MILWAUKEE -- Milwaukee police on Monday, July 27 released surveillance images of a man wanted in connection with the shooting death of Bernell Trammell in Riverwest Thursday, July 23.
It happened around 12:30 p.m. near Bremen and Wright.
Police described the shooter as a man in his 30s, standing 6' tall, weighing 200 pounds -- last seen wearing a white and red baseball cap, a black mask covering the lower portion of his face, a black and red long sleeve shirt with white writing on the front, white or light colored pants, black socks and white shoes. His mode of transportation was a black bicycle.
If anyone has any information they are asked to call Milwaukee police at 414-935-7360 or Milwaukee Crime Stoppers at 414-224-TIPS where their TIP can lead to a cash reward.
Police said Monday this incident is still under investigation and the motive of this homicide is still under determination.
With Milwaukee police searching for who shot and killed him, friends told FOX6 News Sunday they're remembering the life of a man they say practiced what he preached -- calling for peace, love and unity -- hopeful someone who knows something about who is responsible for Trammell's murder will speak up.
In the wake of his death, loved ones and complete strangers have stopped by a growing memorial outside 915 E. Wright Street, seeking healing with Milwaukee police on the hunt for the person(s) responsible for Trammell's death.
"What I learned from him is to stay positive, man," said Felix Ramsey Sr., friend of Trammell.

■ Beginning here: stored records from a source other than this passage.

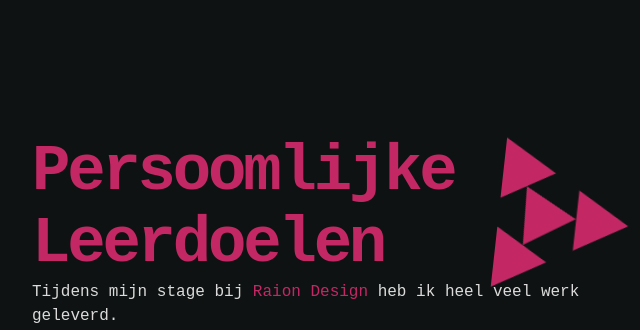
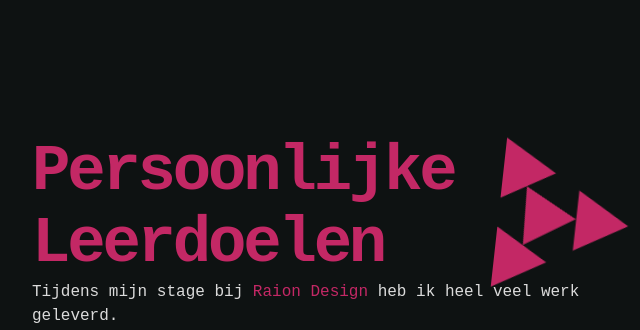
Before and after one commit to Broodje-Bram/Stageverslag, a plain HTML site: page index.html in a window 1280 px wide. Shown: the part 3660-3990 px from the top of the page, 288-928 px from the left. Drawn offline with Linux system fonts and the light colour scheme.

Commit message:
ik had Persoonlijke verkeerd gespeld

```diff
--- a/index.html
+++ b/index.html
@@ -113,7 +113,7 @@
         <div id="persoonlijk" class="static-container">
             <div style="display: flex; flex-direction: row;">
                 <h2 class="title" style="width: 100%; ">
-                    <span class="-pink">Persoomlijke Leerdoelen</span>
+                    <span class="-pink">Persoonlijke Leerdoelen</span>
                 </h2>
                 <div style="z-index: 10; margin-top: -50px; margin-left: 100px" class="triancle"></div>
             </div>
```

"I don't know why he died, but I'm really angry that my friend was sitting out on the sidewalk and enjoying the sunshine and somebody ambushed him," said Pia Lombardi, friend of Trammell.
Lombardi came to know the Riverwest Rastafarian when she was 18 and intrigued by the religion. That eventually blossomed into her helping run Trammell's Expressions Journal publications.
"What I would want people to know about him is he dedicated his life to recording people's individual, artistic expressions," said Lombardi. "He would publish them for free, and distribute them throughout the community, so that everybody could have a better understanding of each other, and come together."
Ramsey was one of those people.
"I called him BT," said Ramsey. "When you come around him, he always had something positive to say, whether it be religion, politics, or something like that, and it's not that you had to agree with him. If you just listened to him, you would learn a lot."
Ramsey and Lombardi said Trammell, for years, served as a source of positivity for not just the Riverwest community, but anyone wanting a place for good conversation without judgement.
"That's right for you, this is right for me," said Lombardi. "Let's live in unity and happiness, and just embrace each other."
"He was a good brother, good man," said Ramsey.
One that will be sorely missed.
"Yeah. right here," said Ramsey, tapping his chest.
Friends said Sunday they're hoping to have a memorial service for Trammell in the neighborhood later in the week.